Sacred Mountain: OS Grid Reference – NG 601 232
Seems rather daft giving directions for a mountain, but… For incomers, cross the bridge onto the island and keep on the A87 road to Broadford. A couple of mile the other side of the village westwards, take the small left turn in the trees and go to the dead-end. The hill reaching up above you (west) is the legendary mountain to walk up!
This giant old mountain has been associated with the primal female creation figure, the cailleach, for many a moon. And strangely – for me anyway – I’ve not ventured to sleep with this old place in my passings here as I usually do wherever the cailleach resides.
It doubtless has many more tales than the one A.A. MacGregor (1937) mentions in his superb Peat-Fire Flame. Here he tells the story of,
“the cairn situated on the summit of Beinn na Cailleach, not far from Broadford… This cairn is believed to mark the site of burial of a Norse princess who died at Ord. On her deathbed this princess commanded her attendants to convey her, when dead to the top of Beinn na Cailleach, and to bury her there, in order that she might lie in the wake of the winds from Norway.”
MacGregor then follows the tale with a lovely note on some boring old dood he obviously had little respect for, saying:
“It is the traditions associated with this cairn that MacCulloch, the geologist, in his Description of the Western Isles of Scotland, asks to be excused from repeating, since he considers them, one and all, to be unworthy of regard. But, then, MacCulloch was a most tiresome fellow; and he seems to have imbued most of his writings with something of the same tiresomeness”!
On the lower northeastern slopes of this great mountain we find another of the old woman’s abodes, the ‘Lochain Beinn na Cailleach’, where this great hag would no doubt wash her linen, as many old myths tell she did at other pools of the same name.
A slightly different version of the folktale was told by Archibald Geikie in his Note-book of a Field Geologist from 1858:
“The top of Beinn na Cailleaich is flat and smooth, surmounted in the centre by a cairn. Tradition tells that beneath these stones there rest the bones of the nurse of a Norwegian princess. She had accompanied her mistress to “the misty hills of Skye,” and eventually died there. But the love of home continued strong with her to the end, for it was her last request that she might be buried on the top of Beinn na Cailleaich, that the clear northern breezes, coming fresh from the land of her childhood, might blow over her grave.”
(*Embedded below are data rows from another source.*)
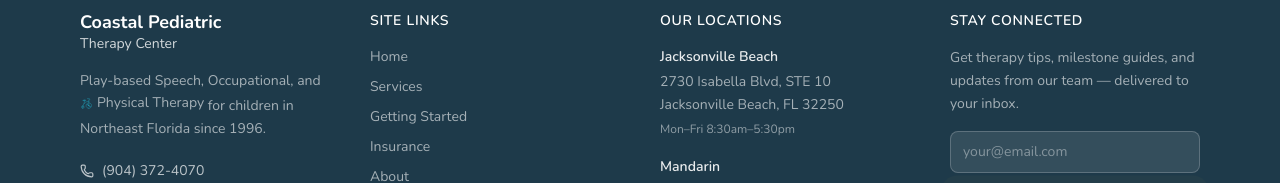
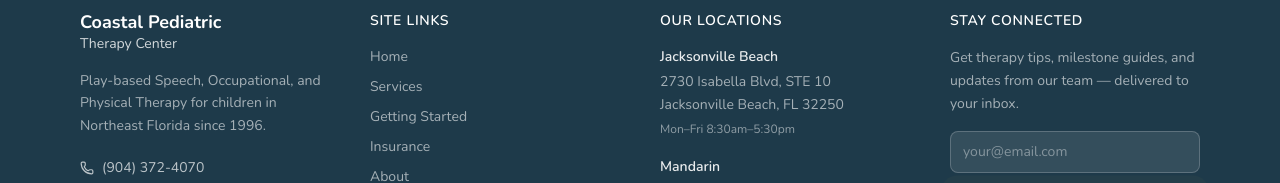
Before and after one commit to AppStudioPros/coastal-pediatric-therapy, a Next.js app: page /pediatric-therapy-services in a window 1280 px wide. Shown: the part 1539-1722 px from the top of the page. Built offline with nearby package versions, Linux system fonts and the light colour scheme.

Commit message:
fix: tricycle is the big card icon only — remove inline small tricycle from everywhere

```diff
--- a/app/page.tsx
+++ b/app/page.tsx
@@ -19,7 +19,7 @@ import StaggeredGrid from "@/components/StaggeredGrid";
 const services = [
   { icon: ChatHeartIcon, title: "Speech & Language Therapy", desc: "Helping children develop communication skills, articulation, fluency, and language comprehension through engaging, play-based techniques." },
   { icon: StudentCapIcon, title: "Occupational Therapy", desc: "Building fine motor skills, sensory processing, self-care, and school readiness so children can thrive in everyday life." },
-  { icon: Activity, title: "Physical Therapy", desc: "Improving strength, balance, coordination, and gross motor development to help children move and play with confidence." },
+  { icon: TricycleIcon, title: "Physical Therapy", desc: "Improving strength, balance, coordination, and gross motor development to help children move and play with confidence." },
   { icon: SensoryIcon, title: "Sensory Integration", desc: "Helping children who are over- or under-responsive to sensory information engage more comfortably with their environment." },
   { icon: FeedingIcon, title: "Feeding Therapy", desc: "Addressing sensory, motor, and behavioral components of eating to help children expand their diet and enjoy mealtimes." },
   { icon: ReadingIcon, title: "Reading Intervention", desc: "Structured literacy support for children with dyslexia, language-based learning disabilities, or reading challenges." },
@@ -166,7 +166,6 @@ export default function Home() {
               <Link key={title} href="/services" className="card-hover bg-white border border-[#B8E4F0] rounded-2xl p-6 hover:shadow-md transition flex flex-col h-full">
                 <Icon size={34} className="mb-3" color={i % 2 === 1 ? '#AF29BE' : '#24B5D0'} />
                 <h3 className="font-bold text-[#1e3a4a] mb-2 flex items-center gap-1.5">
-                  {title === 'Physical Therapy' && <TricycleIcon size={18} color="#24B5D0" className="shrink-0" />}
                   {title}
                 </h3>
                 <p className="text-[#4a7a8a] text-sm leading-relaxed flex-1">{desc}</p>
--- a/app/pediatric-therapy-services/page.tsx
+++ b/app/pediatric-therapy-services/page.tsx
@@ -189,7 +189,6 @@ export default function ServicesPage() {
               {/* Left: content */}
               <div>
                 <h2 className="text-3xl font-bold text-[#1e3a4a] mb-5 flex items-center gap-2">
-                  {tab.title === 'Physical Therapy' && <TricycleIcon size={34} color="#24B5D0" className="shrink-0" />}
                   {tab.title}
                 </h2>
                 {tab.paragraphs.map((p, i) => (
--- a/components/Footer.tsx
+++ b/components/Footer.tsx
@@ -1,7 +1,6 @@
 "use client";
 import Link from "next/link";
 import { Phone, Mail, Printer } from "lucide-react";
-import TricycleIcon from "@/components/TricycleIcon";
 function InstagramIcon({ size = 15 }: { size?: number }) {
   return (
     <svg xmlns="http://www.w3.org/2000/svg" width={size} height={size} viewBox="0 0 24 24" fill="none" stroke="currentColor" strokeWidth="2" strokeLinecap="round" strokeLinejoin="round">
@@ -56,7 +55,7 @@ export default function Footer() {
             <p className="font-light text-white/80 text-sm">Therapy Center</p>
           </div>
           <p className="text-white/60 text-sm leading-relaxed mb-5">
-            Play-based Speech, Occupational, and <span className="inline-flex items-center gap-1"><TricycleIcon size={13} className="text-white/60" />Physical Therapy</span> for children in Northeast Florida since 1996.
+            Play-based Speech, Occupational, and Physical Therapy for children in Northeast Florida since 1996.
           </p>
           <div className="flex flex-col gap-2 mb-4">
             <a href="tel:9043724070" className="inline-flex items-center gap-2 text-sm text-white/70 hover:text-white transition">
```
An early essay in the Gentleman’s Magazine in 1841 tells the grave atop of the mountain to have been the resting place of the Norwegian King Haco’s wife or his nurse. Derek Cooper (1970) meanwhile told us that whilst the cairn was “erected as a memorial to a Skye chieftain,” the cailleach of the mountain, or “the old woman is reputedly Saucy Mary, who laid a chain between Kyle and Kyleakin to exact toll from passing ships.”
There are other mythic place-names scattered around the edges of this mountain with hints of ancient female deities, or pagan goddesses — whichever way one cares to see them.
Cooper, Roy, Skye, Routledge: London 1970.
Geikie, Archibald, The Story of a Boulder, MacMillan: London 1858.
MacGregor, Alisdair Alpin, The Peat-Fire Flame: Folk-Tales and Traditions of the Highlands and Islands, Ettrick Press: Edinburgh 1937.
o’ Crualaoich, Gearoid, The Book of the Cailleach, Cork University Press 2003.
Swire, Otta F., Skye: The Island and its Legends, Blackie & Sons: London 1961.
© Paul Bennett, The Northern Antiquarian